Task statement => From the entries below, return every line that includes the word "height".

Given records =>
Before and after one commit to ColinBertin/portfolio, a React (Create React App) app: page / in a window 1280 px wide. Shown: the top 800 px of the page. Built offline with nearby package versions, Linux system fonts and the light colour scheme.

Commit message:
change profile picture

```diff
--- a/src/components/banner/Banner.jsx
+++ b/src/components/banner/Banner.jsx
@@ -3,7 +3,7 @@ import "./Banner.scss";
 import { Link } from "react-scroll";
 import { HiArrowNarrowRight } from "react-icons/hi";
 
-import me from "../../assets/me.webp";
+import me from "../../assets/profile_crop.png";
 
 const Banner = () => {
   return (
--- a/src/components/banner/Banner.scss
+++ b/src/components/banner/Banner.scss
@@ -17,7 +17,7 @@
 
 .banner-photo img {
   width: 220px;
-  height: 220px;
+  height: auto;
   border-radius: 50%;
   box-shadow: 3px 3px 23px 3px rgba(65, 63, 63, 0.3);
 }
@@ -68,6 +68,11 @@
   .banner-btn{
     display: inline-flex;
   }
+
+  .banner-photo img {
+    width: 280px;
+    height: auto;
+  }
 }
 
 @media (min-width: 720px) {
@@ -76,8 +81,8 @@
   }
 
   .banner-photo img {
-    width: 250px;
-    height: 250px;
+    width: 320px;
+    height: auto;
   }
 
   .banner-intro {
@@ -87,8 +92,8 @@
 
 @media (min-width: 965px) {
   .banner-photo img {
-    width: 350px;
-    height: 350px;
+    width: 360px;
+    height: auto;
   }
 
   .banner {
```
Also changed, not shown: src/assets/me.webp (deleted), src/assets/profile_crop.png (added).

Expected answer =>
-  height: 220px;
+  height: auto;
+    height: auto;
-    height: 250px;
+    height: auto;
-    height: 350px;
+    height: auto;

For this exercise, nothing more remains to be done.